▶ Material provided
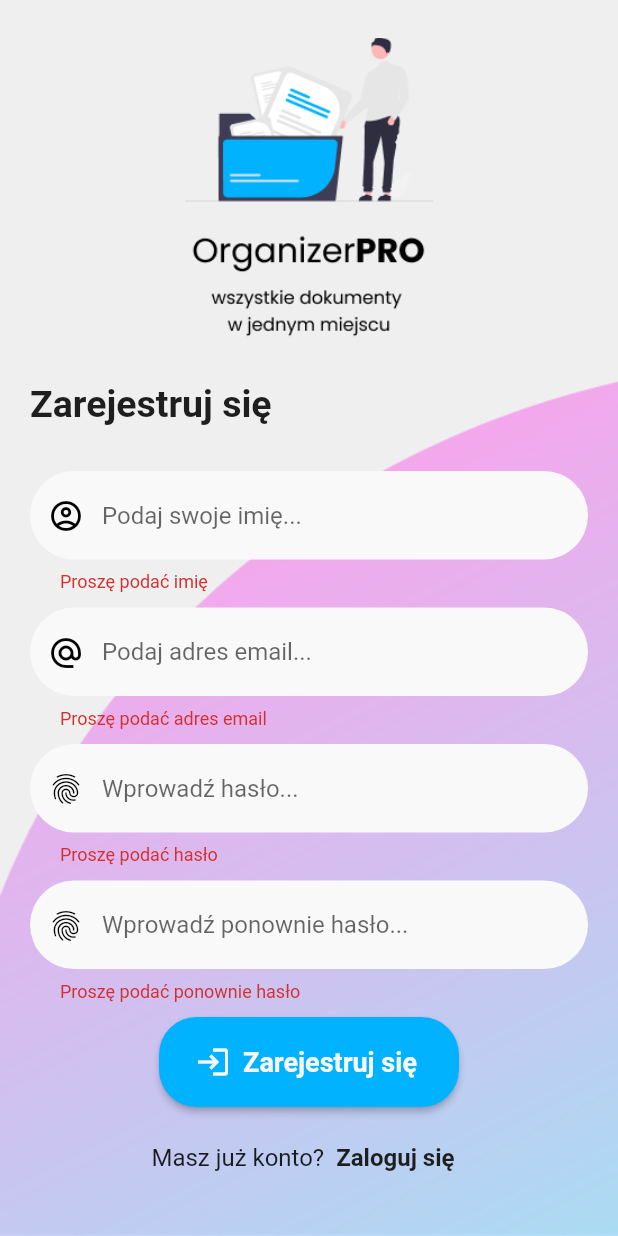
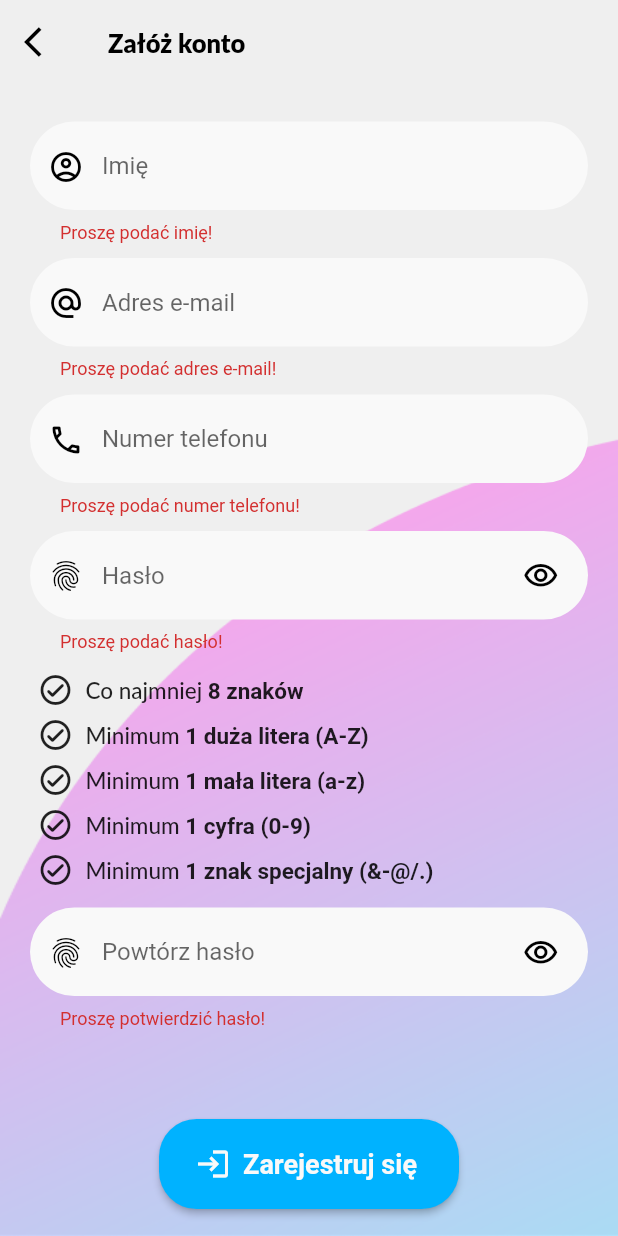
Before and after one commit to v-ashka/proj-zespolowy-flutter, a Flutter app: the UserAuthenticationRegister screen opened directly, after a tap on "Zarejestruj się", on a phone screen of 412 x 824 dp. Run offline on Flutter 3.47's test engine with Material 2 defaults, Android fonts, the phone set to English and light mode, and no system bars; our stand-ins replace cached_network_image, dio, dropdown_textfield, expandable, file_picker, flutter_local_notifications and 11 more; missing offline and left inert: byte_converter, chip_list, flutter_downloader, jwt_decode, video_thumbnail; accounts and stored records are empty.

Commit message:
registration rebuild

```diff
--- a/lib/components/appbar.dart
+++ b/lib/components/appbar.dart
@@ -39,6 +39,7 @@ enum HeaderTitleType {
   homeRepairList,
   formAddHomeRepair,
   formEditHomeRepair,
+  createAccount
 }
 
 extension HeaderTitleExtension on HeaderTitleType {
@@ -114,6 +115,8 @@ extension HeaderTitleExtension on HeaderTitleType {
         return 'Dodaj naprawę';
       case HeaderTitleType.formEditHomeRepair:
         return 'Edytuj naprawę';
+      case HeaderTitleType.createAccount:
+        return 'Załóż konto';
     }
   }
 }
--- a/lib/pages/_userAuth.dart
+++ b/lib/pages/_userAuth.dart
@@ -505,7 +505,7 @@ class _UserAuthenticationState extends State<UserAuthentication> {
                                     fontWeight: FontWeight.bold,
                                   )),
                               onPressed: () {
-                                Navigator.pushReplacementNamed(
+                                Navigator.pushNamed(
                                   context,
                                   '/registerUser',
                                 );
--- a/lib/pages/_userAuthRegister.dart
+++ b/lib/pages/_userAuthRegister.dart
@@ -6,11 +6,15 @@ import 'package:flutter/src/foundation/key.dart';
 import 'package:flutter/src/widgets/framework.dart';
 import 'package:flutter_secure_storage/flutter_secure_storage.dart';
 import 'package:jwt_decode/jwt_decode.dart';
+import 'package:projzespoloey/components/appbar.dart';
 import 'package:projzespoloey/constants.dart';
 import 'package:projzespoloey/main.dart';
 import 'package:http/http.dart' as http;
 import 'package:projzespoloey/services/UserModel/UserApiService.dart';
 import 'package:projzespoloey/services/UserModel/UserModel.dart';
+import 'package:intl_phone_number_input/intl_phone_number_input.dart';
+
+import '../components/password_requirement.dart';
 
 class UserAuthenticationRegister extends StatefulWidget {
   const UserAuthenticationRegister({Key? key}) : super(key: key);
@@ -24,21 +28,22 @@ class UserAuthenticationRegister extends StatefulWidget {
 
 class _UserAuthenticationRegisterState
     extends State<UserAuthenticationRegister> {
-  // Local flutter storage token
-  final storage = new FlutterSecureStorage();
-
-  // Form variables
   final formKey = GlobalKey<FormState>();
   bool isValid = false;
+  bool isObscure = true;
+  bool isSecondObscure = true;
   bool isLoading = false;
   bool _passValid = false;
 
   String? nameInput = "";
   String? emailInput = "";
-  String? passInput = "";
+  String passInput = "";
   String? secondPassInput = "";
   var testPass1 = TextEditingController();
   var testPass2 = TextEditingController();
+  final TextEditingController controller = TextEditingController();
+  String initialCountry = 'PL';
+  PhoneNumber number = PhoneNumber(isoCode: 'PL');
 
   // Error feedback
   String errorFeedback = "";
@@ -64,6 +69,18 @@ class _UserAuthenticationRegisterState
         }));
   }
 
+  String? validation(String? value) {
+    bool validation =
+        RegExp(r'^(?=.*?[A-Z])(?=.*?[a-z])(?=.*?[0-9])(?=.*?[!@#\$&*~]).{6,}$')
+            .hasMatch(value!);
+    if (value.isEmpty) {
+      return "Proszę podać hasło!";
+    } else if (!validation) {
+      return "Nie spełniono wymagań dotyczących hasła!";
+    }
+    return null;
+  }
+
   // temp data for testing purposes
   Map _userData = {};
   Future<void> readJson() async {
@@ -79,6 +96,7 @@ class _UserAuthenticationRegisterState
   Widget build(BuildContext context) {
     return Scaffold(
       backgroundColor: Color(0xffF8F8F8),
+      appBar: myAppBar(context, HeaderTitleType.createAccount),
       body: SafeArea(
         child: Container(
           height: double.infinity,
@@ -98,45 +116,8 @@ class _UserAuthenticationRegisterState
                   crossAxisAlignment: CrossAxisAlignment.start,
                   mainAxisAlignment: MainAxisAlignment.start,
                   children: [
-                    Center(
-                      child: Image(
-                        width: 200,
-                        height: 200,
-                        image: AssetImage("assets/logo.png"),
-                      ),
-                    ),
-                    SizedBox(
-                      height: 20,
-                    ),
-                    Padding(
-                      padding: const EdgeInsets.fromLTRB(0, 10, 0, 30),
-                      child: Text(
-                        "Zarejestruj się",
-                        style: TextStyle(
-                          fontWeight: FontWeight.w600,
-                          color: fontBlack,
-                          fontSize: 25,
-                        ),
-                      ),
-                    ),
                     Form(
                         key: formKey,
-                        onChanged: () {
-                          final formValidation =
-                              formKey.currentState!.validate();
-                          if (isValid != formValidation) {
-                            setState(() {
-                              isValid = formValidation;
-                            });
-                          }
-                          setState(() {
-                            if (testPass1.text != testPass2.text) {
-                              passFeedback = "Hasła się nie zgadzają";
-                            } else {
-                              passFeedback = "";
-                            }
-                          });
-                        },
                         child: Column(
                           crossAxisAlignment: CrossAxisAlignment.center,
                           mainAxisAlignment: MainAxisAlignment.center,
@@ -144,7 +125,7 @@ class _UserAuthenticationRegisterState
                             TextFormField(
                               validator: (value) {
                                 if (value == null || value.isEmpty) {
-                                  return "Proszę podać imię";
+                                  return "Proszę podać imię!";
                                 }
                                 return null;
                               },
@@ -162,7 +143,7 @@ class _UserAuthenticationRegisterState
                                       color: Colors.black,
                                     ),
                                   ),
-                                  hintText: "Podaj swoje imię...",
+                                  hintText: "Imię",
                                   fillColor: bgSmokedWhite,
                                   filled: true,
                                   border: OutlineInputBorder(
@@ -176,7 +157,7 @@ class _UserAuthenticationRegisterState
                             TextFormField(
                               validator: (value) {
                                 if (value == null || value.isEmpty) {
-                                  return "Proszę podać adres email";
+                                  return "Proszę podać adres e-mail!";
                                 }
                                 return null;
                               },
@@ -194,7 +175,7 @@ class _UserAuthenticationRegisterState
                                       color: Colors.black,
                                     ),
                                   ),
-                                  hintText: "Podaj adres email...",
+                                  hintText: "Adres e-mail",
                                   fillColor: bgSmokedWhite,
                                   filled: true,
                                   border: OutlineInputBorder(
@@ -206,32 +187,32 @@ class _UserAuthenticationRegisterState
                               height: 10,
                             ),
                             TextFormField(
-                              obscureText: true,
-                              controller: testPass1,
                               validator: (value) {
                                 if (value == null || value.isEmpty) {
-                                  return "Proszę podać hasło";
+                                  return "Proszę podać numer telefonu!";
                                 }
                                 return null;
                               },
-                              onChanged: (String? value) {
-                                passInput = value;
-                              },
                               onSaved: (String? value) {
-                                passInput = value;
+                                //emailInput = value;
                               },
                               cursorColor: Colors.black,
                               style: TextStyle(color: Colors.black),
+                              inputFormatters: <TextInputFormatter>[
+                                FilteringTextInputFormatter.digitsOnly,
+                                LengthLimitingTextInputFormatter(9),
+                              ],
+                              keyboardType: TextInputType.number,
                               decoration: InputDecoration(
                                   contentPadding: EdgeInsets.all(20),
                                   prefixIcon: Padding(
                                     padding: EdgeInsets.only(top: 1),
                                     child: Icon(
-                                      Icons.fingerprint,
+                                      Icons.call_outlined,
                                       color: Colors.black,
                                     ),
                                   ),
-                                  hintText: "Wprowadź hasło...",
+                                  hintText: "Numer telefonu",
                                   fillColor: bgSmokedWhite,
                                   filled: true,
                                   border: OutlineInputBorder(
@@ -243,24 +224,112 @@ class _UserAuthenticationRegisterState
                               height: 10,
                             ),
                             TextFormField(
-                              obscureText: true,
-                              controller: testPass2,
-                              validator: (value) {
-                                if (value == null || value.isEmpty) {
-                                  return "Proszę podać ponownie hasło";
-                                }
-                                return null;
-                              },
+                              obscureText: isObscure,
+                              controller: testPass1,
+                              validator: validation,
                               onChanged: (String? value) {
-                                secondPassInput = value;
-                              },
-                              onSaved: (String? value) {
-                                secondPassInput = value;
+                                setState(() {
+                                  passInput = value!;
+                                });
                               },
                               cursorColor: Colors.black,
                               style: TextStyle(color: Colors.black),
                               decoration: InputDecoration(
                                   contentPadding: EdgeInsets.all(20),
+                                  suffixIcon: IconButton(
+                                      onPressed: () => setState(() {
+                                        isObscure = !isObscure;
+                                      }),
+                                      padding: const EdgeInsets.fromLTRB(
+                                          0, 1, 15, 0),
+                                      icon: Icon(
+                                        isObscure
+                                            ? Icons.visibility_outlined
+                                            : Icons.visibility_off_outlined,
+                                        color: Colors.black,
+                                      ),
+                                    ),
+                                  prefixIcon: Padding(
+                                    padding: EdgeInsets.only(top: 1),
+                                    child: Icon(
+                                      Icons.fingerprint,
+                                      color: Colors.black,
+                                    ),
+                                  ),
+                                  hintText: "Hasło",
+                                  fillColor: bgSmokedWhite,
+                                  filled: true,
+                                  border: OutlineInputBorder(
+                                    borderRadius: BorderRadius.circular(50),
+                                    borderSide: BorderSide.none,
+                                  )),
+                            ),
+                            SizedBox(
+                              height: 10,
+                            ),
+                            PasswordRequirement(
+                                regExToCheck: passInput.length >= 8,
+                                requirementText: "Co najmniej",
+                                requirementTextBold: ' 8 znaków'),
+                            PasswordRequirement(
+                              regExToCheck:
+                                  passInput.contains(RegExp(r'[A-Z]')),
+                              requirementText: "Minimum",
+                              requirementTextBold: ' 1 duża litera (A-Z)',
+                            ),
+                            PasswordRequirement(
+                              regExToCheck:
+                                  passInput.contains(RegExp(r'[a-z]')),
+                              requirementText: "Minimum",
+                              requirementTextBold: ' 1 mała litera (a-z)',
+                            ),
+                            PasswordRequirement(
+                              regExToCheck:
+                                  passInput.contains(RegExp(r'[0-9]')),
+                              requirementText: "Minimum",
+                              requirementTextBold: ' 1 cyfra (0-9)',
+                            ),
+                            PasswordRequirement(
+                              regExToCheck: passInput
+                                  .contains(RegExp(r'[!@#$%^&*(),.?":{}|<>]')),
+                              requirementText: "Minimum",
+                              requirementTextBold: ' 1 znak specjalny (&-@/.)',
+                            ),
+                            SizedBox(height: 10),
+                            TextFormField(
+                              obscureText: isSecondObscure,
+                              controller: testPass2,
+                              validator: (value) {
+                                if (value == null || value.isEmpty) {
+                                  return "Proszę potwierdzić hasło!";
+                                }
+                                if (passInput != secondPassInput) {
+                                  return "Podane hasła nie są identyczne!";
+                                }
+                                return null;
+                              },
+                              onChanged: (value) {
+                                setState(() {
+                                  secondPassInput = value;
+                                });
+                              },
+                              cursorColor: Colors.black,
+                              style: TextStyle(color: Colors.black),
+                              decoration: InputDecoration(
+                                  contentPadding: EdgeInsets.all(20),
+                                  suffixIcon: IconButton(
+                                      onPressed: () => setState(() {
+                                        isSecondObscure = !isSecondObscure;
+                                      }),
+                                      padding: const EdgeInsets.fromLTRB(
+                                          0, 1, 15, 0),
+                                      icon: Icon(
+                                        isSecondObscure
+                                            ? Icons.visibility_outlined
+                                            : Icons.visibility_off_outlined,
+                                        color: Colors.black,
+                                      ),
+                                    ),
                                   prefixIcon: Padding(
                                     padding: EdgeInsets.only(top: 1),
                                     child: Icon(
@@ -268,7 +337,7 @@ class _UserAuthenticationRegisterState
                                       color: Colors.black,
                                     ),
                                   ),
-                                  hintText: "Wprowadź ponownie hasło...",
+                                  hintText: "Powtórz hasło",
                                   fillColor: bgSmokedWhite,
                                   filled: true,
                                   border: OutlineInputBorder(
@@ -290,7 +359,7 @@ class _UserAuthenticationRegisterState
                               ),
                             ],
                             SizedBox(
-                              height: 10,
+                              height: 60,
                             ),
                             if (!errorFeedback.isEmpty) ...[
                               Text(
```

▶ Work instruction
Copy all lines of the records in which the string "package" can be found.

▶ Result
@@ -6,11 +6,15 @@ import 'package:flutter/src/foundation/key.dart';
 import 'package:flutter/src/widgets/framework.dart';
 import 'package:flutter_secure_storage/flutter_secure_storage.dart';
 import 'package:jwt_decode/jwt_decode.dart';
+import 'package:projzespoloey/components/appbar.dart';
 import 'package:projzespoloey/constants.dart';
 import 'package:projzespoloey/main.dart';
 import 'package:http/http.dart' as http;
 import 'package:projzespoloey/services/UserModel/UserApiService.dart';
 import 'package:projzespoloey/services/UserModel/UserModel.dart';
+import 'package:intl_phone_number_input/intl_phone_number_input.dart';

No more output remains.